In 1965 there were 237 blast furnaces at 72 locations in the U.S. . This series will briefly introduce all of them.

Armco steel blast furnace

Blast furnace 3

The American Rolling Mill Company (Armco) had it’s main plant in Middletown, Ohio.
Although the plant was built in 1900, a blast furnace was not built there until 1953. Until then, the pig iron was supplied by the nearby Hamilton ironworks.
In 1965 Armco-Middletown operated a 76-oven coke plant built by Wilputte, 1 blast furnace, and 13 open hearth furnaces.
Most steel was finished in Armco’s 80” wide hot strip mill.

Armco blast furnaces, Hamilton, 1965.
Blast furnace 3: Hearth diameter 28’0” (8,53 m)

In Google Maps

3/72 Armco Steel Corp., Hamilton Plant.

In 1965 there were 237 blast furnaces at 72 locations in the U.S. . This series will briefly introduce all of them.

Armco’s Hamilton plant in New Miami, OH consisted of a 110 oven coking plant, two sinter strands and two blast furnaces.
Pig iron was supplied to Armco’s nearby Middletown steel making site.
The Hamilton plant was closed down in July 1988.

Armco blast furnaces, Hamilton, 1965.
Blast furnace 1: Hearth diameter 17’0” (5,18 m)
Blast furnace 2: Hearth diameter 18’0” (5,48 m)

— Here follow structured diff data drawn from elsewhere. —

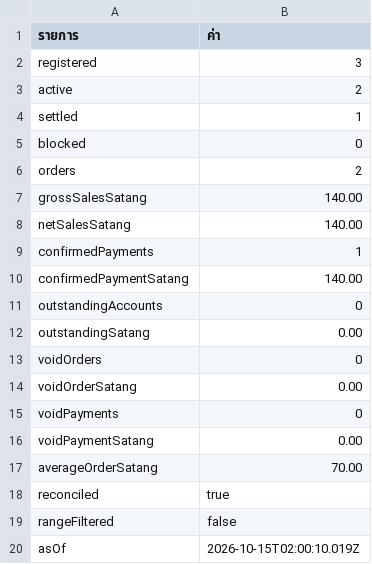
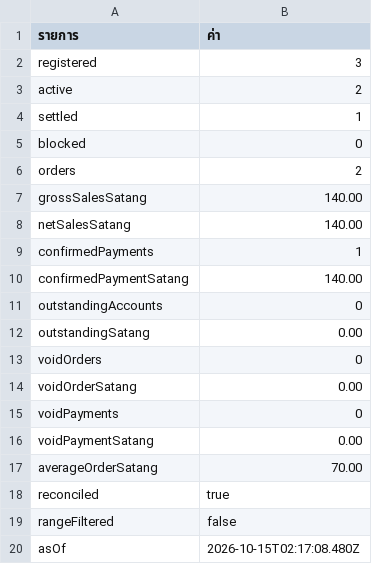
Before and after one commit to M4rthin9/intranet-POS, a CSV file: docs/validation/final/browser-summary.csv, drawn as a sheet.

```diff
--- a/docs/validation/final/browser-summary.csv
+++ b/docs/validation/final/browser-summary.csv
@@ -19,2 +19,2 @@
 "rangeFiltered","false"
-"asOf","2026-10-15T02:00:10.019Z"
+"asOf","2026-10-15T02:17:08.480Z"
```
Also changed, not shown: 40 other files.
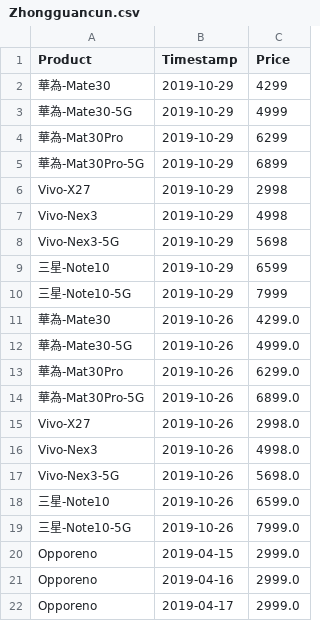
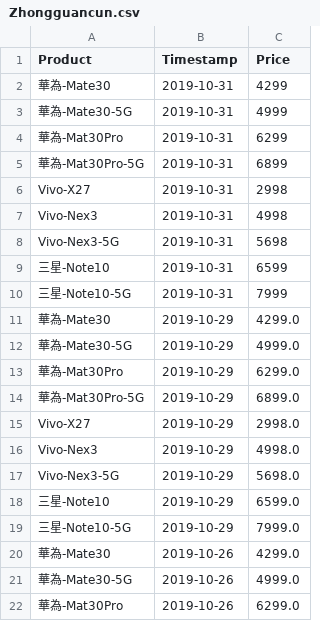
Before and after one commit to b9907051/iphone, a CSV file: static/data/Zhongguancun.csv, drawn as a sheet; only a part is shown; the shorter side is filled out with more unchanged rows.

```diff
--- a/static/data/Zhongguancun.csv
+++ b/static/data/Zhongguancun.csv
@@ -1,11 +1,20 @@
 Product,Timestamp,Price
-華為-Mate30,2019-10-29,4299
-華為-Mate30-5G,2019-10-29,4999
-華為-Mat30Pro,2019-10-29,6299
-華為-Mat30Pro-5G,2019-10-29,6899
-Vivo-X27,2019-10-29,2998
-Vivo-Nex3,2019-10-29,4998
-Vivo-Nex3-5G,2019-10-29,5698
-三星-Note10,2019-10-29,6599
-三星-Note10-5G,2019-10-29,7999
+華為-Mate30,2019-10-31,4299
+華為-Mate30-5G,2019-10-31,4999
+華為-Mat30Pro,2019-10-31,6299
+華為-Mat30Pro-5G,2019-10-31,6899
+Vivo-X27,2019-10-31,2998
+Vivo-Nex3,2019-10-31,4998
+Vivo-Nex3-5G,2019-10-31,5698
+三星-Note10,2019-10-31,6599
+三星-Note10-5G,2019-10-31,7999
+華為-Mate30,2019-10-29,4299.0
+華為-Mate30-5G,2019-10-29,4999.0
+華為-Mat30Pro,2019-10-29,6299.0
+華為-Mat30Pro-5G,2019-10-29,6899.0
+Vivo-X27,2019-10-29,2998.0
+Vivo-Nex3,2019-10-29,4998.0
+Vivo-Nex3-5G,2019-10-29,5698.0
+三星-Note10,2019-10-29,6599.0
+三星-Note10-5G,2019-10-29,7999.0
 華為-Mate30,2019-10-26,4299.0
```
Also changed, not shown: static/data/Tmall5g.csv, 3 other files.
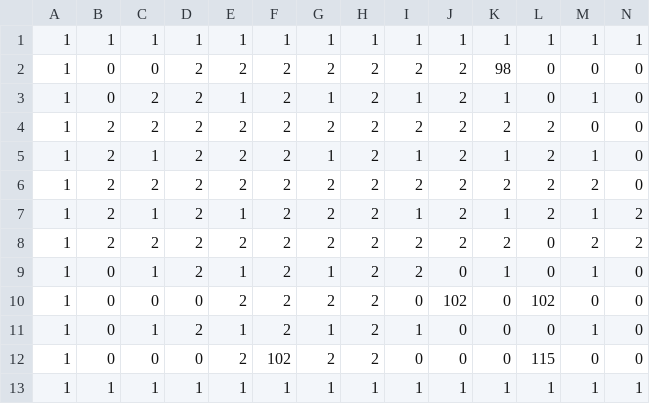
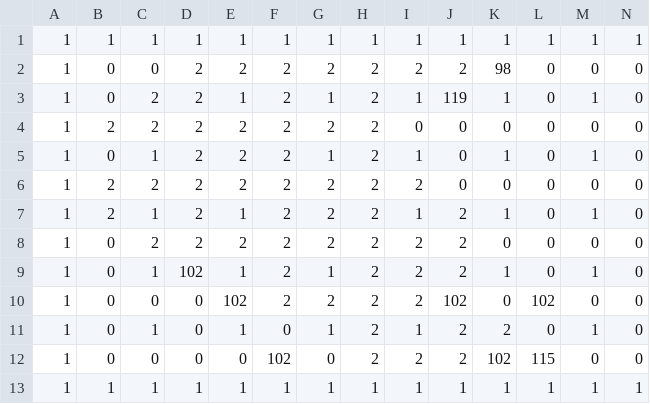
Before and after one commit to mindoodoo/Indie-Studio, a CSV file: Source/Savegame/SaveFiles/.saveMAP.csv, drawn as a sheet; only a part is shown; the diff names each change by its address in the sheet, - before the commit and + after, or states it on an @@ line.

```diff
--- a/Source/Savegame/SaveFiles/.saveMAP.csv
+++ b/Source/Savegame/SaveFiles/.saveMAP.csv
-J3: 2
+J3: 119
-I4: 2
+I4: 0
-J4:J6: 2
+J4:J6: 0
-K4: 2
+K4: 0
-L4:L7: 2
+L4:L7: 0
-B5: 2
+B5: 0
-K6: 2
+K6: 0
-M6: 2
+M6: 0
-N7:N8: 2
+N7:N8: 0
-B8: 2
+B8: 0
-K8: 2
+K8: 0
-M8: 2
+M8: 0
-D9: 2
+D9: 102
-J9: 0
+J9: 2
-E10: 2
+E10: 102
-I10: 0
+I10: 2
-D11: 2
+D11: 0
-F11: 2
+F11: 0
-J11:J12: 0
+J11:J12: 2
-K11: 0
+K11: 2
-E12: 2
+E12: 0
-G12: 2
+G12: 0
-I12: 0
+I12: 2
-K12: 0
+K12: 102
```
Also changed, not shown: 2 other files.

In Google Maps

No. 5 Is Down

WP-Steel in 2004 © Uwe Niggemeier

Despite the harsh winter weather the demolition of RG Steel’s former Mingo Junction site in Ohio continues.
Blast furnace No. 3 was already dismantled in 2004. The remaining furnace No.5 five came down recently too.
The mill was idled in 2009 and still waits for a new investor to restart the electric arc furnace and the rolling mill.

Demolition Started

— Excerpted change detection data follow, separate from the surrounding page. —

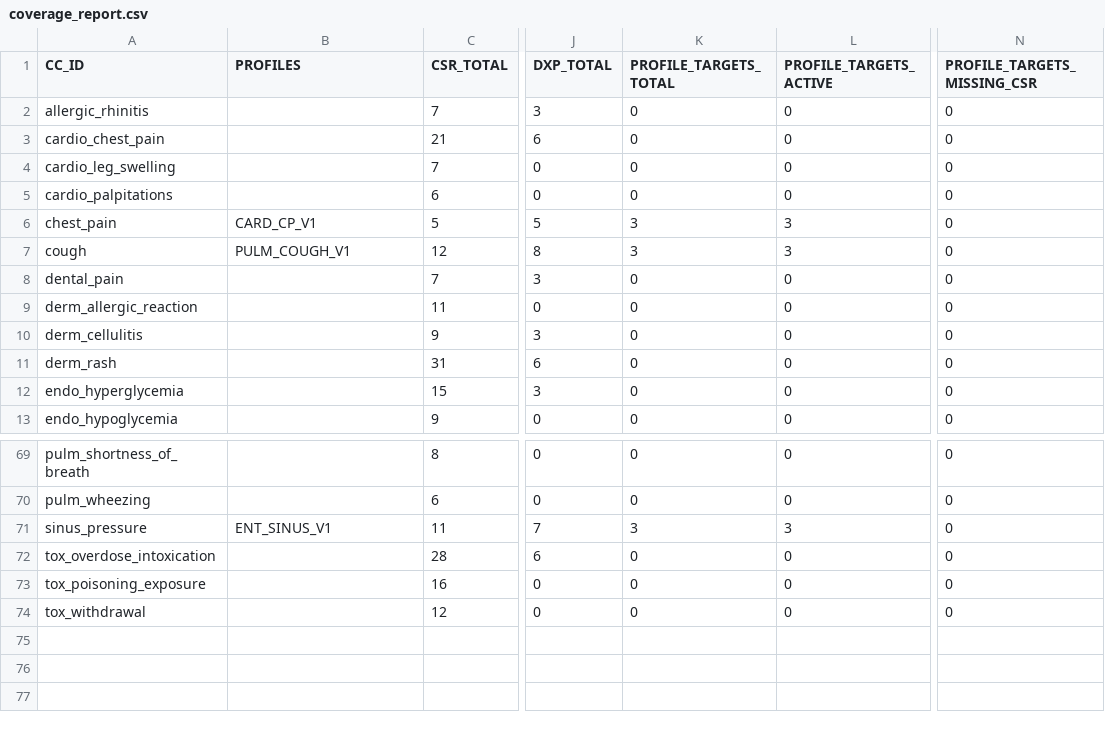
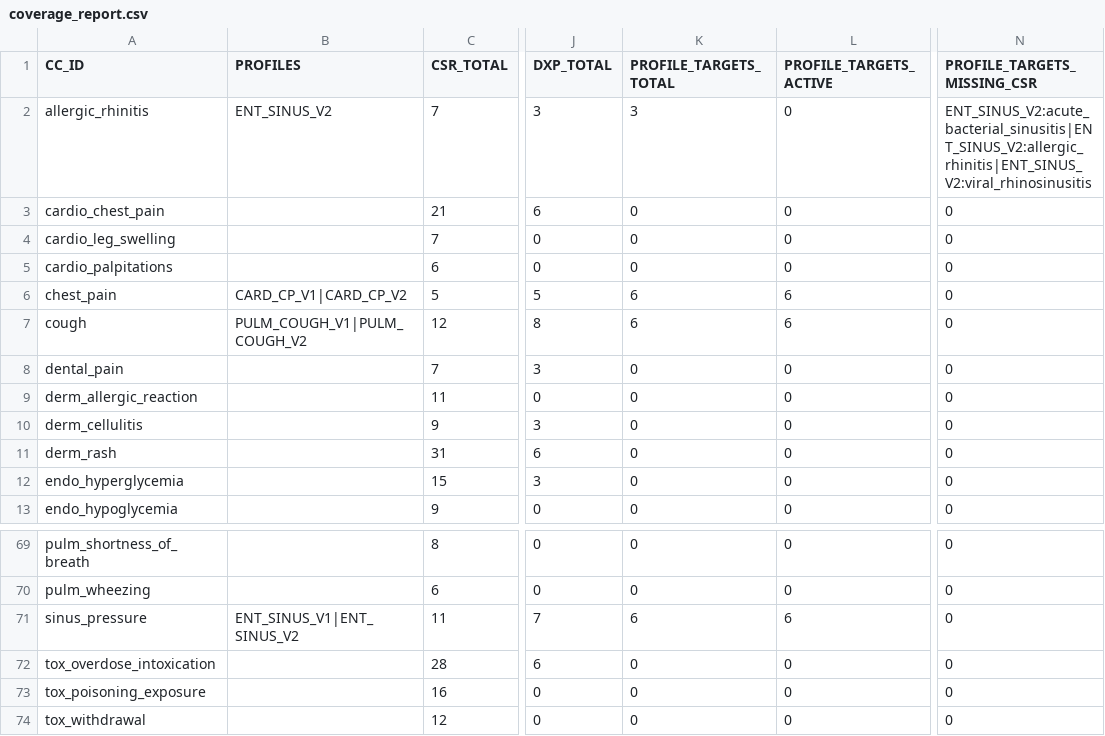
Before and after one commit to edale2015/Auralyn, a CSV file: data/complaints/reports/coverage_report.csv, drawn as a sheet; only a part is shown, gaps mark what is left out; the diff names each change by its address in the sheet, - before the commit and + after, or states it on an @@ line.

```diff
--- a/data/complaints/reports/coverage_report.csv
+++ b/data/complaints/reports/coverage_report.csv
-B2 (PROFILES): (empty)
+B2 (PROFILES): ENT_SINUS_V2
-K2 (PROFILE_TARGETS_TOTAL): 0
+K2 (PROFILE_TARGETS_TOTAL): 3
-N2 (PROFILE_TARGETS_MISSING_CSR): 0
+N2 (PROFILE_TARGETS_MISSING_CSR): ENT_SINUS_V2:acute_bacterial_sinusitis|ENT_SINUS_V2:allergic_rhinitis|ENT_SINUS_V2:viral_rhinosinusitis
-B6 (PROFILES): CARD_CP_V1
+B6 (PROFILES): CARD_CP_V1|CARD_CP_V2
-K6:K7 (PROFILE_TARGETS_TOTAL): 3
+K6:K7 (PROFILE_TARGETS_TOTAL): 6
-L6:L7 (PROFILE_TARGETS_ACTIVE): 3
+L6:L7 (PROFILE_TARGETS_ACTIVE): 6
-B7 (PROFILES): PULM_COUGH_V1
+B7 (PROFILES): PULM_COUGH_V1|PULM_COUGH_V2
-B71 (PROFILES): ENT_SINUS_V1
+B71 (PROFILES): ENT_SINUS_V1|ENT_SINUS_V2
-K71 (PROFILE_TARGETS_TOTAL): 3
+K71 (PROFILE_TARGETS_TOTAL): 6
-L71 (PROFILE_TARGETS_ACTIVE): 3
+L71 (PROFILE_TARGETS_ACTIVE): 6
```
Also changed, not shown: 10 other files.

Warren Ohio Steel Mill

Demolition started at the  former RG Steel plant in Warren,OH that was purchased by the  Hilco company in May. This deal required to market the hot mill for three months before beginning to raze the plant. Those three months expired at the end of August.
Founded in 1912 as the Trumbull Steel Co., the mill has a long history in steel production. In 1928, the company merged with Republic Iron and Steel Co. and, two years later, was renamed Republic Steel Corp.  Another merger changed its name to LTV Steel Co. when it combined with J&L Steel Corp. in 1984.  The company became Warren Consolidated Industries, Inc. in 1988.
WCI Steel employed 2,600 people, and had an annual steel capacity of 1.5 million tons. In 2008 WCI was taken over by the Russian steel company Severstal.
Three years later Severstal sold the plant to RG Steel who filed bancruptcy in 2012.
The Warren Blast Furnace once was the largest worldwide.
A few images from 2007.

Vintage image #8

Carnegie Steel Ohio Works
The Carnegie Steel Ohio works on the banks of the Mahoning River around 1910.
This mill became part of U.S. Steel later and was closed in 1979.
Starting with the “Black Monday” in September 1977, the closure of Youngstown Sheet And Tube, the once thriving valley of steel was gutted within just one decade.
A recommendable book telling the story of this decline is John Russo’s “Steeltown U.S.A. – Work And Memory In Youngstown” published by the University Press Of Kansas.